DIRECTED BY Nicolas Winding Refn
STARRING: Tom Hardy, Matt King, James Lance, Amanda Burton
Danish director Nicolas Winding Refn made his name with the Pusher trilogy – and, er, Miss Marple – but Bronson is something else. Inspired by the infamous prisoner Charles Bronson (real name Michael Paterson), who has spent 30 of his 34 years of incarceration in solitary, the narrative is twisted by the director into a meditation on creativity and fame. It’s oddly theatrical, borrowing some of Kenneth Anger’s homoerotic playfulness, and his ironic use of music (Pet Shop Boys, New Order, Wagner).

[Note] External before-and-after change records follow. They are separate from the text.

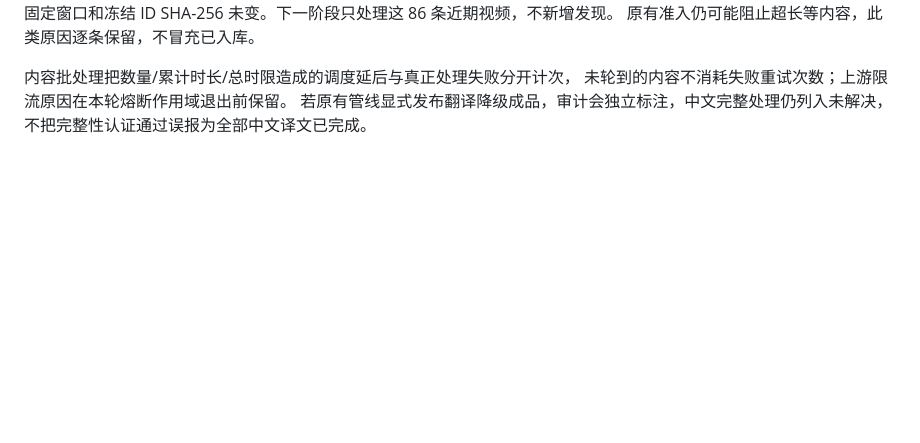
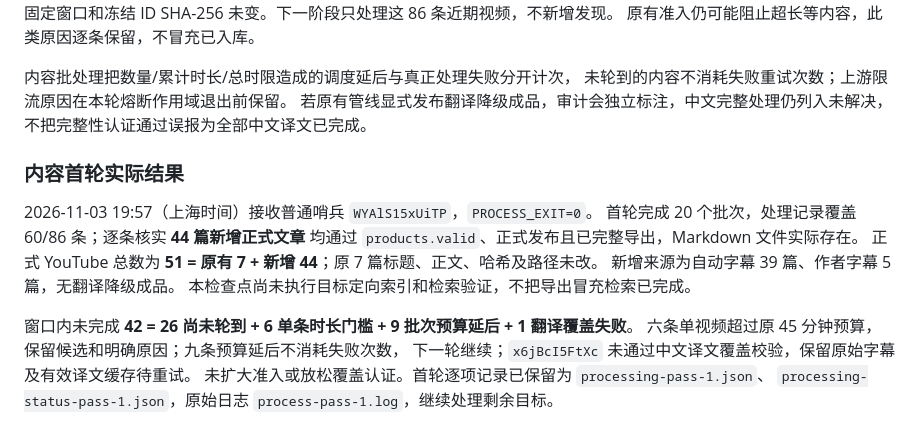
Before and after one commit to noroot777/knowbase, a Markdown page: docs/youtube-backlog-2026-11-03.md, the part around the change. Drawn GitHub-style; blank space fills up the shorter version.

Commit message:
docs(youtube): record 44 certified and exported backlog additions

```diff
--- a/docs/youtube-backlog-2026-11-03.md
+++ b/docs/youtube-backlog-2026-11-03.md
@@ -94,3 +94,18 @@ process 每次只调度已核实窗口内的 ID，内存中的局部调度不改
 未轮到的内容不消耗失败重试次数；上游限流原因在本轮熔断作用域退出前保留。
 若原有管线显式发布翻译降级成品，审计会独立标注，中文完整处理仍列入未解决，
 不把完整性认证通过误报为全部中文译文已完成。
+
+### 内容首轮实际结果
+
+2026-11-03 19:57（上海时间）接收普通哨兵 `WYAlS15xUiTP`，`PROCESS_EXIT=0`。
+首轮完成 20 个批次，处理记录覆盖 60/86 条；逐条核实 **44 篇新增正式文章**
+均通过 `products.valid`、正式发布且已完整导出，Markdown 文件实际存在。
+正式 YouTube 总数为 **51 = 原有 7 + 新增 44**；原 7 篇标题、正文、哈希及路径未改。
+新增来源为自动字幕 39 篇、作者字幕 5 篇，无翻译降级成品。
+本检查点尚未执行目标定向索引和检索验证，不把导出冒充检索已完成。
+
+窗口内未完成 **42 = 26 尚未轮到 + 6 单条时长门槛 + 9 批次预算延后 + 1 翻译覆盖失败**。
+六条单视频超过原 45 分钟预算，保留候选和明确原因；九条预算延后不消耗失败次数，
+下一轮继续；`x6jBcI5FtXc` 未通过中文译文覆盖校验，保留原始字幕及有效译文缓存待重试。
+未扩大准入或放松覆盖认证。首轮逐项记录已保留为 `processing-pass-1.json`、
+`processing-status-pass-1.json`，原始日志 `process-pass-1.log`，继续处理剩余目标。
```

There’s also a slightly artificial sense of Britishness that threatens to turn it into The Loneliness Of The Long-Distance Nihilist. But the artifice and the ultraviolence are held together by fierce central performance by Tom Hardy. His Bronson’s owes something to Malcolm’s McDowell’s Alex in A Clockwork Orange. He’s more of a dog than a man, flickering between sweet compliance and illogical rage, ending up daubed like a Francis Bacon death mask. So successful is Hardy at establishing the reflexive dread of his character that he undermines the director’s conclusion, that Bronson is a lost soul searching for self-expression.
Brutal, theatrical biopic of the other Charles Bronson